While string objects themselves are very similar (immutable, StringBuilder, etc), formatting them is different. There is a static String.format() function, but it requires a little more stringent parameters than the .Net version, akin to the string formatting you do in .Net during declarative databinding in ASPX pages. Java also has dedicated classes for formatting numbers and dates


While events are built into the Java language, it’s in a much more rudimentary way in comparison to .Net. You have to do all the plumbing yourself. Frameworks like AWT and Swing help with this, but as a mobile developer these aren’t doing me any good. It seems to me there isn’t as much focus on this as there is in .Net.


The kind of functionality you get from Linq is not built into Java directly. You need a 3rd party library to do something similar, like lambdaj. In fact, using 3rd party libraries is more of a pattern in Java than in .Net. There are tons of open source libraries to extend the language, which is not as common in .Net.

Open source continues to be a problem for me. I keep doing work for large corporations, and mostly they will not accept open source in software solutions.

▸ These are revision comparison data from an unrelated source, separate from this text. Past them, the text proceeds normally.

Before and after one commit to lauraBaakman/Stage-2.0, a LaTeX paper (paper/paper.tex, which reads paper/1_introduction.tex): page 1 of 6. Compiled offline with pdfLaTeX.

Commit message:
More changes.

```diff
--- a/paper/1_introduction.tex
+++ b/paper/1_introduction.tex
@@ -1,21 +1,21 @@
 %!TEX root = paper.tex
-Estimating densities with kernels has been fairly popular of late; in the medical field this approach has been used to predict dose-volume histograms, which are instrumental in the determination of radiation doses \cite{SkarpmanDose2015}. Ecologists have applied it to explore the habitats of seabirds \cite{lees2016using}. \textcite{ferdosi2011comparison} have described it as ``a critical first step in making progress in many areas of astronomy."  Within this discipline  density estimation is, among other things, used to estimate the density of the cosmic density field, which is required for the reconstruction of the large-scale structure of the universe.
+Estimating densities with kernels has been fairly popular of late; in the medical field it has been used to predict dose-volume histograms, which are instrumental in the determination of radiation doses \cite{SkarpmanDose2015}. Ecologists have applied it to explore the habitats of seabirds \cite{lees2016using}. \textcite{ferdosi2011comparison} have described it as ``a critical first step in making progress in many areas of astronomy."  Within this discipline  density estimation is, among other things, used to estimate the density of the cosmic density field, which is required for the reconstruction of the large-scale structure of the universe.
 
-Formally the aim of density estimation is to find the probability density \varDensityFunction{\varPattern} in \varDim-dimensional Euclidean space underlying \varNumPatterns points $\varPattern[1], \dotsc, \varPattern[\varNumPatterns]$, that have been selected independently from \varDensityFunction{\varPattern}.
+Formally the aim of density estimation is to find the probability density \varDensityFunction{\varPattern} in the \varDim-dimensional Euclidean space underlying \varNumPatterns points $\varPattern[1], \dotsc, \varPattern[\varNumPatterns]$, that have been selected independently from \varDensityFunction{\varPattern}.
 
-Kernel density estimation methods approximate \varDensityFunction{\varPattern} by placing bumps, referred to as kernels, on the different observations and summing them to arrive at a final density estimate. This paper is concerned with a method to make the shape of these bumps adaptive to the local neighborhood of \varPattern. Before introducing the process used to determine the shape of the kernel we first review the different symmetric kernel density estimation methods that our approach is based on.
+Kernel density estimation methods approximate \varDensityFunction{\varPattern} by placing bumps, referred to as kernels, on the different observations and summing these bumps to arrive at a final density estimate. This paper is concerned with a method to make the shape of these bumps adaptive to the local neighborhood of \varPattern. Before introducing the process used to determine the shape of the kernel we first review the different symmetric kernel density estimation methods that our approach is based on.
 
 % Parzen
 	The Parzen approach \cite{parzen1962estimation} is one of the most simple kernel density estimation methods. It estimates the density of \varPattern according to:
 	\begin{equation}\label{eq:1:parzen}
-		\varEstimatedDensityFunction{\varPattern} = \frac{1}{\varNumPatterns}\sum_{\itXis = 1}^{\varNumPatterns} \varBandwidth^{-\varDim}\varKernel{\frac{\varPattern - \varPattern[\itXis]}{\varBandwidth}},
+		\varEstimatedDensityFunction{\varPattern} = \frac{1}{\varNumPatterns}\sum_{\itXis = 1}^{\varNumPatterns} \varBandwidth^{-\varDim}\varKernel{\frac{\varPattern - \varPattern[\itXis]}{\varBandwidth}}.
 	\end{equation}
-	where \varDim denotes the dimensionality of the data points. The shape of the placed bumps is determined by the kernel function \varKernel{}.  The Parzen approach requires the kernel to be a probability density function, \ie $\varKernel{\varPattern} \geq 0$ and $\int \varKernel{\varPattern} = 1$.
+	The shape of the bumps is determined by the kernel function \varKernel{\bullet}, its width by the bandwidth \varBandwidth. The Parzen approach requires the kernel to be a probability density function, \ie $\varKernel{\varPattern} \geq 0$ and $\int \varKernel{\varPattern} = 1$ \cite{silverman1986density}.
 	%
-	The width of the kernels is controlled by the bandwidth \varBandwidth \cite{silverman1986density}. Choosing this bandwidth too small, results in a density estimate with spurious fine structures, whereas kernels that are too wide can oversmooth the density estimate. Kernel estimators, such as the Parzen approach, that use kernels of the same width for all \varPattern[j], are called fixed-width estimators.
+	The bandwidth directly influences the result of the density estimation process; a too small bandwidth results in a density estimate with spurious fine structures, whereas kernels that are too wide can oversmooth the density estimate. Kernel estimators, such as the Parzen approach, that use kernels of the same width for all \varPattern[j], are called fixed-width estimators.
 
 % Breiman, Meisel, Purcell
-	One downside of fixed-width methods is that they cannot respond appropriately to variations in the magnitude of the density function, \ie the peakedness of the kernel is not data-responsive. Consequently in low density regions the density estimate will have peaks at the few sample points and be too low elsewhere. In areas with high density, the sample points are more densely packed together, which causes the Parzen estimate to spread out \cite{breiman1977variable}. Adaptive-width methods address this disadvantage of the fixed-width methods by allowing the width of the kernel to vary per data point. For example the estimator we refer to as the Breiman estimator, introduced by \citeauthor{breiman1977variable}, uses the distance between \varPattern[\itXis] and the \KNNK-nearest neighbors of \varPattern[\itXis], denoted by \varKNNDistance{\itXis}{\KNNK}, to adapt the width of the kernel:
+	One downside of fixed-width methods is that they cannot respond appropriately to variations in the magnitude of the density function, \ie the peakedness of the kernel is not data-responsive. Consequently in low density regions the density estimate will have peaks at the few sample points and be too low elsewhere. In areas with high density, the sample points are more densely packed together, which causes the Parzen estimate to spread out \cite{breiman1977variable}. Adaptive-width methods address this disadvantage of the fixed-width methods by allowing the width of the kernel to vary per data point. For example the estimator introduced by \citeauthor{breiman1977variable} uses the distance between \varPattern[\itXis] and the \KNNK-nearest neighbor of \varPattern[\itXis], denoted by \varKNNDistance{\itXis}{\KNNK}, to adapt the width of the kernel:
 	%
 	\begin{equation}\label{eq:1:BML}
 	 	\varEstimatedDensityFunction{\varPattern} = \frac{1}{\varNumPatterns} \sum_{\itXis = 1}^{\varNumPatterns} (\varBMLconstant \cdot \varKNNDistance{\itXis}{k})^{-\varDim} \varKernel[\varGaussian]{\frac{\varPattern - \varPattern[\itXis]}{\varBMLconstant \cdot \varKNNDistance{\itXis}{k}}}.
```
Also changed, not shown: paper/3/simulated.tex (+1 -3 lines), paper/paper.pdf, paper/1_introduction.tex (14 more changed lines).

Essentially they don’t trust the source from a legal perspective, so unless some third party comes along and indemnifies the source for them (like RedHat or Novell has done for Linux) large corporations just don’t want to use it. Now that I have seen how easily hackers can affect open source, I can see where their paranoia is coming from. Ultimately, they are actively choosing sub-optimal solutions to avoid any risk, instead of managing the risk. I’m sure there is a scaling factor here for the largest companies. This is another hidden contributor to the costs and failures of software development.

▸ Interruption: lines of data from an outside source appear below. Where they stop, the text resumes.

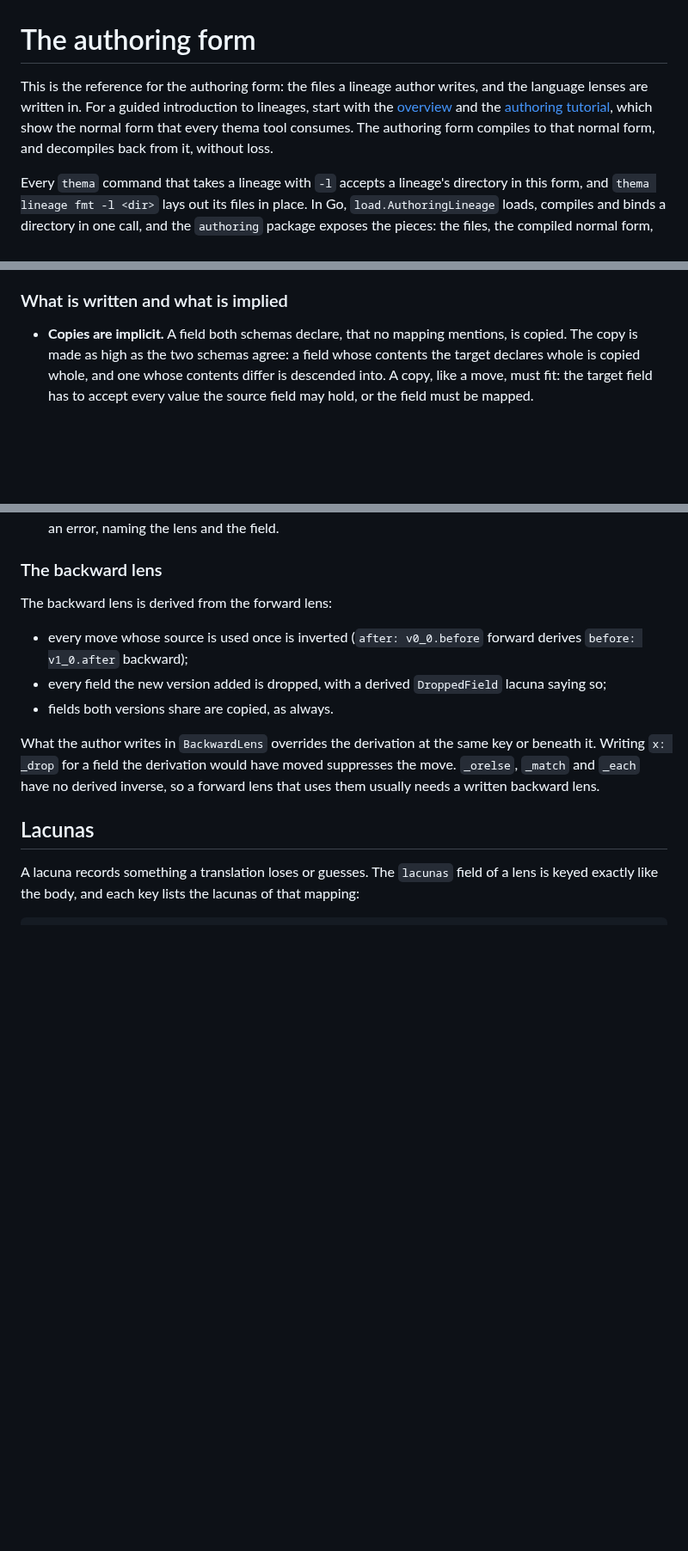
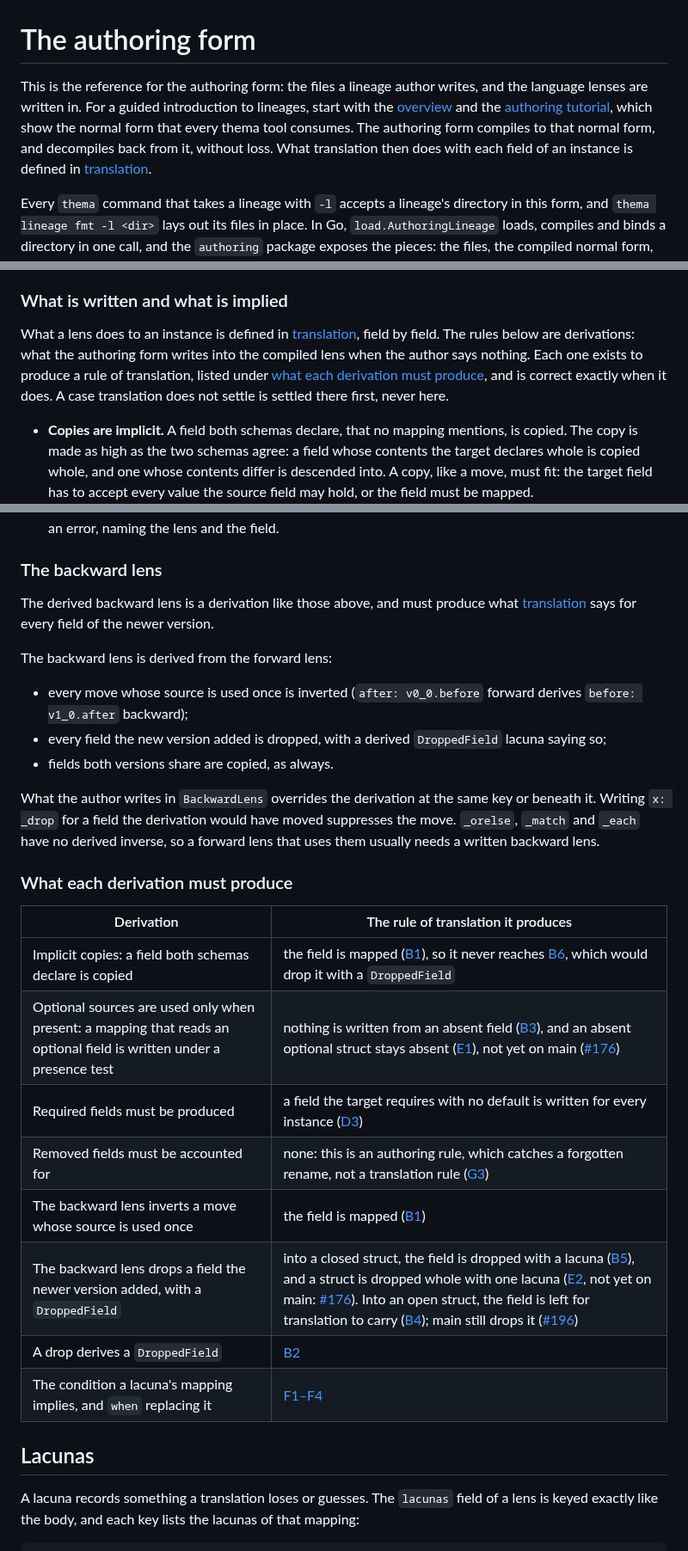
Before and after one commit to sdboyer/thema, a Markdown page: docs/authoring-form.md, 3 parts joined by grey strips. Shown at 86% size. Rendered like a GitHub page; blank space fills up the shorter version.

Commit message:
docs: frame the authoring form's implied rules as derivations of translation
The authoring form's implicit copies, presence tests, derived backward
lens and implied lacuna conditions are layer-3 derivations: each exists
to produce a rule of translation, and is correct exactly when it does.
Saying so, with a table from each derivation to the rule in
translation.md it produces, keeps translation questions from being
answered inside a derivation.

The existing bullets are left as they are, and the new text sits apart
from the lines that #174, #176, #182 and #196 edit, so those PRs rebase
with as few conflicts as possible. What the authoring form does is
unchanged.

Co-Authored-By: Claude Opus 5.5 <noreply@anthropic.com>

```diff
--- a/docs/authoring-form.md
+++ b/docs/authoring-form.md
@@ -1,6 +1,6 @@
 # The authoring form
 
-This is the reference for the authoring form: the files a lineage author writes, and the language lenses are written in. For a guided introduction to lineages, start with the [overview](overview.md) and the [authoring tutorial](authoring.md), which show the normal form that every thema tool consumes. The authoring form compiles to that normal form, and decompiles back from it, without loss.
+This is the reference for the authoring form: the files a lineage author writes, and the language lenses are written in. For a guided introduction to lineages, start with the [overview](overview.md) and the [authoring tutorial](authoring.md), which show the normal form that every thema tool consumes. The authoring form compiles to that normal form, and decompiles back from it, without loss. What translation then does with each field of an instance is defined in [translation](translation.md).
 
 Every `thema` command that takes a lineage with `-l` accepts a lineage's directory in this form, and `thema lineage fmt -l <dir>` lays out its files in place. In Go, `load.AuthoringLineage` loads, compiles and binds a directory in one call, and the `authoring` package exposes the pieces: the files, the compiled normal form, the decompiler and the formatter.
 
@@ -92,12 +92,16 @@ The operations, `_drop`, `_orelse`, `_match` and `_each`, and `_item` inside an
 
 ### What is written and what is implied
 
+What a lens does to an instance is defined in [translation](translation.md), field by field. The rules below are derivations: what the authoring form writes into the compiled lens when the author says nothing. Each one exists to produce a rule of translation, listed under [what each derivation must produce](#what-each-derivation-must-produce), and is correct exactly when it does. A case translation does not settle is settled there first, never here.
+
 - **Copies are implicit.** A field both schemas declare, that no mapping mentions, is copied. The copy is made as high as the two schemas agree: a field whose contents the target declares whole is copied whole, and one whose contents differ is descended into. A copy, like a move, must fit: the target field has to accept every value the source field may hold, or the field must be mapped.
 - **Optional sources are used only when present.** A copy, a move or a computed value that reads a field the source may omit is written only when the instance has it. Where the target requires the field, the author must say what to use when it is absent, with `_orelse`.
 - **Removed fields must be accounted for.** In the forward direction, a field the source declares and the target does not must be moved somewhere or dropped. A forgotten rename is an error, not a silent loss.
 - **Required fields must be produced.** A field the target requires that no mapping and no copy produces is an error, naming the lens and the field.
 
 ### The backward lens
+
+The derived backward lens is a derivation like those above, and must produce what [translation](translation.md) says for every field of the newer version.
 
 The backward lens is derived from the forward lens:
 
@@ -106,6 +110,19 @@ The backward lens is derived from the forward lens:
 - fields both versions share are copied, as always.
 
 What the author writes in `BackwardLens` overrides the derivation at the same key or beneath it. Writing `x: _drop` for a field the derivation would have moved suppresses the move. `_orelse`, `_match` and `_each` have no derived inverse, so a forward lens that uses them usually needs a written backward lens.
+
+### What each derivation must produce
+
+| Derivation | The rule of translation it produces |
+|---|---|
+| Implicit copies: a field both schemas declare is copied | the field is mapped ([B1](translation.md#fields-the-source-declares)), so it never reaches [B6](translation.md#fields-the-source-declares), which would drop it with a `DroppedField` |
+| Optional sources are used only when present: a mapping that reads an optional field is written under a presence test | nothing is written from an absent field ([B3](translation.md#fields-the-source-declares)), and an absent optional struct stays absent ([E1](translation.md#structs-and-presence)), not yet on main ([#176](https://github.com/sdboyer/thema/pull/176)) |
+| Required fields must be produced | a field the target requires with no default is written for every instance ([D3](translation.md#fields-only-the-target-declares)) |
+| Removed fields must be accounted for | none: this is an authoring rule, which catches a forgotten rename, not a translation rule ([G3](translation.md#steps-and-direction)) |
+| The backward lens inverts a move whose source is used once | the field is mapped ([B1](translation.md#fields-the-source-declares)) |
+| The backward lens drops a field the newer version added, with a `DroppedField` | into a closed struct, the field is dropped with a lacuna ([B5](translation.md#fields-the-source-declares)), and a struct is dropped whole with one lacuna ([E2](translation.md#structs-and-presence), not yet on main: [#176](https://github.com/sdboyer/thema/pull/176)). Into an open struct, the field is left for translation to carry ([B4](translation.md#fields-the-source-declares)); main still drops it ([#196](https://github.com/sdboyer/thema/pull/196)) |
+| A drop derives a `DroppedField` | [B2](translation.md#fields-the-source-declares) |
+| The condition a lacuna's mapping implies, and `when` replacing it | [F1–F4](translation.md#lacunas-the-lens-lists) |
 
 ## Lacunas
 
```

Null Pointer Exception

Null Pointer Exception == Object Reference not set to an instance of an object. Which one is a clearer message describing the actual problem? Neither one.


The naming conventions in Java differ somewhat from what is accepted in .Net. Methods start with lowercase letters. I’ve seen a bunch recent code written by other Java developers and am deeply disturbed that Hungarian notation is alive and well. It’s down but not out in the .Net world, I hope I don’t find it thriving in Java….

Class Duplication/Refactoring

I’m finding with all the different namespaces and open source projects available, that lots of open source developers adopt the “not invented here” attitude and create their own version of a class, ranging from slightly to wildly different. Classes for handling JSON are a great example of this. I have found at least half a dozen implementations of the JSONArray class. Uncle Google is no help for this newcomer. Which one should I be using? Will I need to build a façade into my designs so I can use more than one? Do I now need to build time into my estimation to research all the possible implementations of a concept.  How do Java teams manage that?

As I continue delving into the differences I’ll likely have more posts.